Clinton and her aides have said material in her emails wasn’t marked as being classified at the time it was sent and received through her server. Law enforcement officials are examining e-mails that contained material known to be classified when sent.
Clinton used the private email system set up in her Chappaqua, New York, home while she was secretary of state from 2009 until February 2013. Emails sent and received by her and top aides that used the system were stored on a server. The Federal Bureau of Investigation took possession of the server on Aug. 12 as part of its probe.
Clinton’s server could have been vulnerable after a Romanian hacker accessed the personal email of Clinton adviser Sidney Blumenthal in March 2013, according to one of the officials familiar with the probe. Blumenthal frequently emailed Clinton, and although the hack could have exposed the domain name of her server and her IP address, the State Department never conducted a security survey of her server, said the official.
Clinton said she turned over paper copies of 30,490 emails relating to government business from her tenure. Government screeners have flagged 305 of those documents for further review by U.S. intelligence agencies to see if they contained classified material.
There are several scenarios in which known classified material could have been improperly transferred, according to Hayden and one of the U.S. officials who asked for anonymity.
The most egregious way would be to knowingly strip classification markings from documents or other data, a move that would clearly be a criminal act.
A potentially more probable scenario is that those sending emails blended data from multiple sources that ultimately included or referenced some classified content.
Moving a message from a classified system to an unclassified one, known within intelligence circles as going from the high side to the low side, requires two officials to certify that it contains no classified material, said the official.
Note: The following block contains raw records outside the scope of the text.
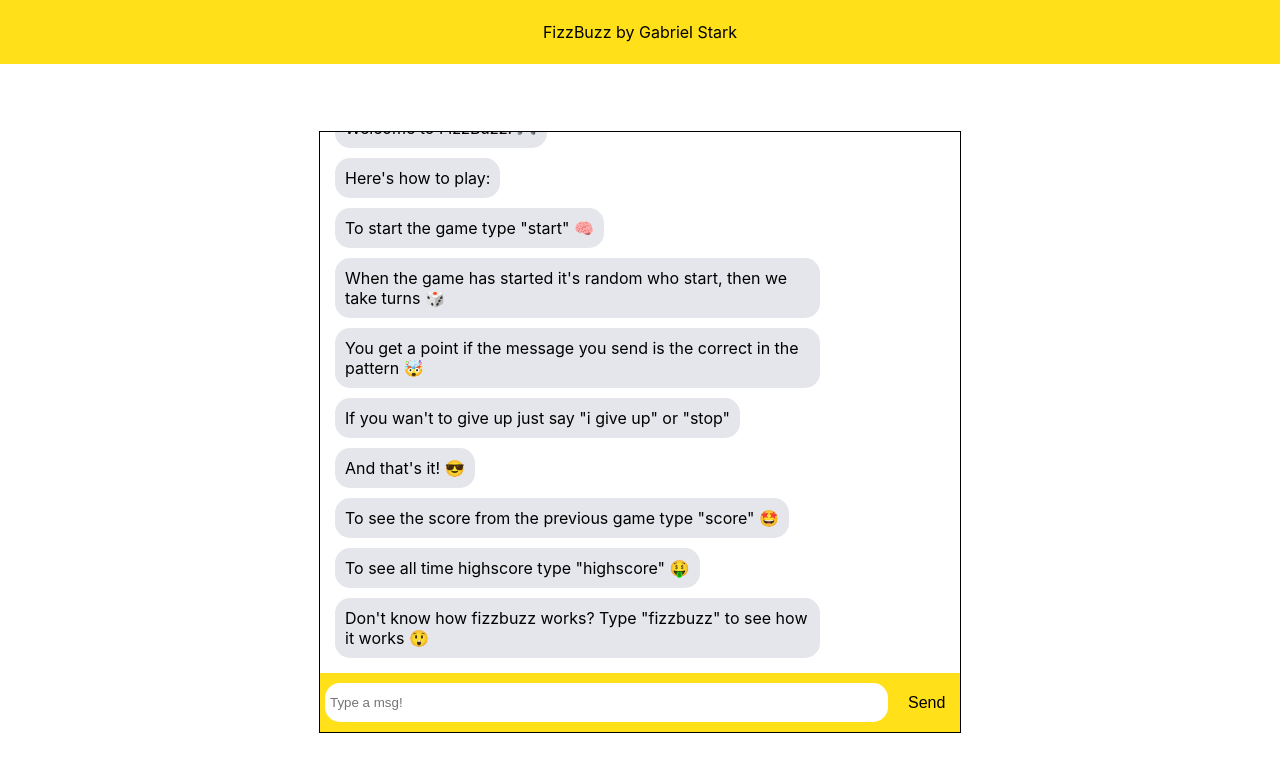
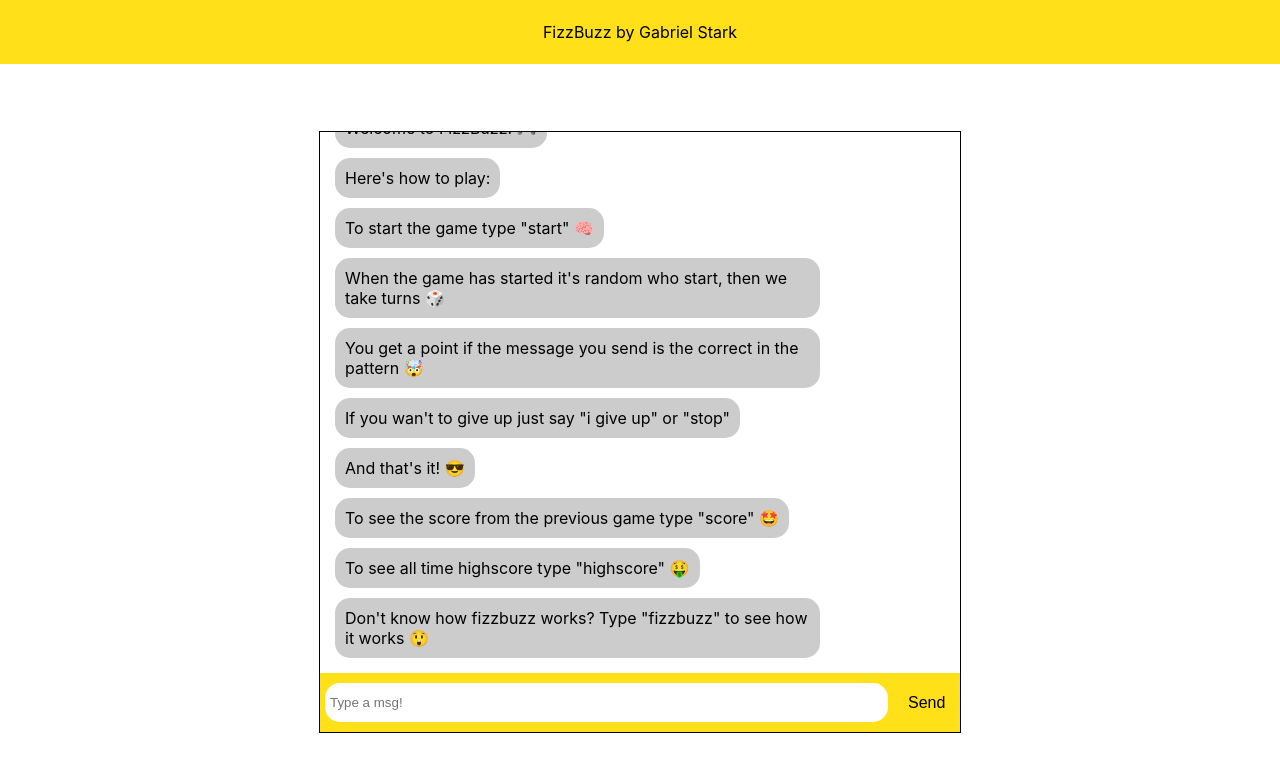
Before and after one commit to gabbelabbe/fizzbuzz-bot-game, a React (Create React App) app: page / in a window 1280 px wide. Shown: the top 772 px of the page. Built offline with nearby package versions, Linux system fonts and the light colour scheme.

Commit message:
now it's easier to see the bots chat bubbles

```diff
--- a/src/App.css
+++ b/src/App.css
@@ -93,7 +93,7 @@ header p {
 }
 
 .bot {
-  background-color: #E4E6EB;
+  background-color: #cccccc;
   margin-right: auto;
   text-align: left;
 }
```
The first is the sender; the second is an information management officer. It’s possible two people missed the classification markings, the official said.
Clinton faced a barrage of questions during a news conference on Aug. 18 in the Las Vegas area about the matter. When pressed about whether she wiped the server clean, Clinton replied, "What, like with a cloth or something?" She added, "I don’t know how it works digitally at all."
Jennifer Palmieri, Clinton’s communications director, said in an interview on Wednesday that Clinton "didn’t really think it through" when setting up the server for convenience. Given the chance for a do-over, she would do it differently, Palmieri said.